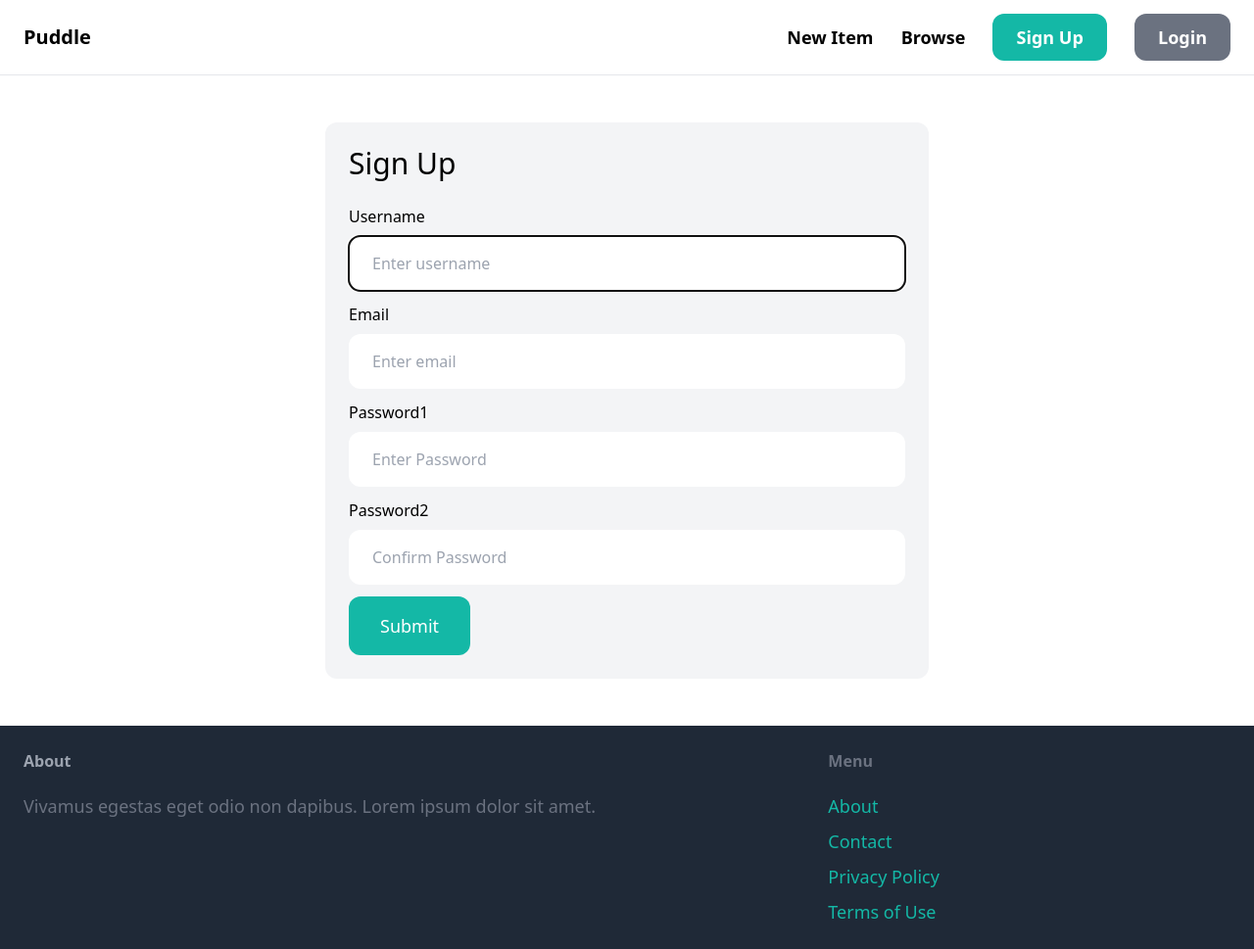
After one commit to jj-one/puddle-base, a Django app: page /signup/ in a window 1280 px wide. The commit adds this page. Shown: the whole page at 98% size. Run offline with Django 4.2, Linux system fonts and the light colour scheme; some libraries are stand-ins or nearby versions.

Commit message:
Created Signup form and enabled signup
Customized Signup form fields in the model itself

Refactored urls in main project folder in order
to use include to include all urls
partaining to core

```diff
--- /dev/null
+++ b/core/forms.py
@@ -0,0 +1,26 @@
+from django import forms
+from django.contrib.auth.forms import UserCreationForm
+from django.contrib.auth.models import User
+
+class SignupForm(UserCreationForm):
+
+  username = forms.CharField(widget=forms.TextInput(attrs={
+    "placeholder": "Enter username",
+    "class": "w-full py-4 px-6 rounded-xl",
+  }))
+  email = forms.CharField(widget=forms.EmailInput(attrs={
+    "placeholder": "Enter email",
+    "class": "w-full py-4 px-6 rounded-xl",
+  }))
+  password1 = forms.CharField(widget=forms.PasswordInput(attrs={
+    "placeholder": "Enter Password",
+    "class": "w-full py-4 px-6 rounded-xl",
+  }))
+  password2 = forms.CharField(widget=forms.PasswordInput(attrs={
+    "placeholder": "Confirm Password",
+    "class": "w-full py-4 px-6 rounded-xl",
+  }))
+
+  class Meta:
+    model = User
+    fields = ('username', 'email', 'password1', 'password2')
--- a/core/templates/core/base.html
+++ b/core/templates/core/base.html
@@ -15,7 +15,8 @@
       <a href="#" class="text-lg font-semibold hover:text-gray-500">New Item</a>
       <a href="#" class="text-lg font-semibold hover:text-gray-500">Browse</a>
 
-      <a href="#" class="px-6 py-3 text-lg font-semibold bg-teal-500 text-white rounded-xl hover:bg-teal-700">Sign Up</a>
+      <a href="{% url 'core:signup' %}"
+        class="px-6 py-3 text-lg font-semibold bg-teal-500 text-white rounded-xl hover:bg-teal-700">Sign Up</a>
       <a href="#" class="px-6 py-3 text-lg font-semibold bg-gray-500 text-white rounded-xl hover:bg-gray-700">Login</a>
     </div>
   </nav>
@@ -35,7 +36,7 @@
 
       <ul class="space-y-2">
         <li><a href="#" class="text-lg text-teal-500 hover:text-teal-700">About</a></li>
-        <li><a href="{% url 'contact' %}" class="text-lg text-teal-500 hover:text-teal-700">Contact</a></li>
+        <li><a href="{% url 'core:contact' %}" class="text-lg text-teal-500 hover:text-teal-700">Contact</a></li>
         <li><a href="#" class="text-lg text-teal-500 hover:text-teal-700">Privacy Policy</a></li>
         <li><a href="#" class="text-lg text-teal-500 hover:text-teal-700">Terms of Use</a></li>
       </ul>
--- /dev/null
+++ b/core/templates/core/signup.html
@@ -0,0 +1,29 @@
+{% extends 'core/base.html' %}
+
+{% block document_name %}Sign Up{% endblock %}
+
+{% block content %}
+  <div class="w-1/2 my-6 mx-auto p-6 bg-gray-100 rounded-xl">
+    <h1 class="mb-6 text-3xl">Sign Up</h1>
+
+    <form action="" method="POST">
+      {% csrf_token %}
+
+      {{form.non_field_errors}}
+
+      {% for field in form %}
+        <div class="mb-3">
+          {% if field.errors %}
+            {{field.errors}}
+          {% endif %}
+          <label for="{{field.name}}" class="inline-block mb-2">{{field.label}}</label><br>
+          {{field}}
+        </div>
+      {% endfor %}
+
+      <button class="py-4 px-8 text-lg bg-teal-500 hover:bg-teal-700 rounded-xl text-white">
+        Submit
+      </button>
+    </form>
+  </div>
+{% endblock %}
--- /dev/null
+++ b/core/urls.py
@@ -0,0 +1,10 @@
+from django.urls import path
+from . import views
+
+app_name = "core"
+
+urlpatterns = [
+  path('', views.index, name="index"),
+  path('contact/', views.contact, name="contact"),
+  path('signup/', views.signup, name="signup"),
+]
--- a/core/views.py
+++ b/core/views.py
@@ -1,5 +1,6 @@
-from django.shortcuts import render
+from django.shortcuts import render, redirect
 from item.models import Category, Item
+from .forms import SignupForm
 
 # Create your views here.
 def index(request):
@@ -11,3 +12,14 @@ def index(request):
 def contact(request):
   context = {}
   return render(request, 'core/contact.html', context)
+
+def signup(request):
+  if request.method == "POST":
+    form = SignupForm(request.POST)
+    if form.is_valid():
+      form.save()
+      redirect("core:login")
+  else:
+    form = SignupForm()
+  context = {"form": form}
+  return render(request, 'core/signup.html', context)
--- a/item/views.py
+++ b/item/views.py
@@ -5,7 +5,7 @@ from .models import Item
 def detail(request, pk):
   item = get_object_or_404(Item, id=pk)
   try:
-    related_items = Item.objects.filter(category=item.category).exclude(id=item.id, is_sold=True)[:3]
+    related_items = Item.objects.filter(category=item.category, is_sold=False).exclude(id=item.id)[:3]
   except Exception as _:
     context = {"item": item}
     return render(request, 'item/detail.html', context)
--- a/puddle/urls.py
+++ b/puddle/urls.py
@@ -16,13 +16,11 @@ Including another URLconf
 """
 from django.contrib import admin
 from django.urls import path, include
-from core.views import index, contact
 from django.conf import settings
 from django.conf.urls.static import static
 
 urlpatterns = [
-    path('', index, name="index"),
-    path('contact/', contact, name="contact"),
+    path('', include('core.urls')),
     path('items/', include('item.urls')),
     path('admin/', admin.site.urls),
 ]
```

^^^^^^^^

(Work required): In the material, find each line with the word "teal" and list it.

(Result of this exercise):
-      <a href="#" class="px-6 py-3 text-lg font-semibold bg-teal-500 text-white rounded-xl hover:bg-teal-700">Sign Up</a>
+        class="px-6 py-3 text-lg font-semibold bg-teal-500 text-white rounded-xl hover:bg-teal-700">Sign Up</a>
         <li><a href="#" class="text-lg text-teal-500 hover:text-teal-700">About</a></li>
-        <li><a href="{% url 'contact' %}" class="text-lg text-teal-500 hover:text-teal-700">Contact</a></li>
+        <li><a href="{% url 'core:contact' %}" class="text-lg text-teal-500 hover:text-teal-700">Contact</a></li>
         <li><a href="#" class="text-lg text-teal-500 hover:text-teal-700">Privacy Policy</a></li>
         <li><a href="#" class="text-lg text-teal-500 hover:text-teal-700">Terms of Use</a></li>
+      <button class="py-4 px-8 text-lg bg-teal-500 hover:bg-teal-700 rounded-xl text-white">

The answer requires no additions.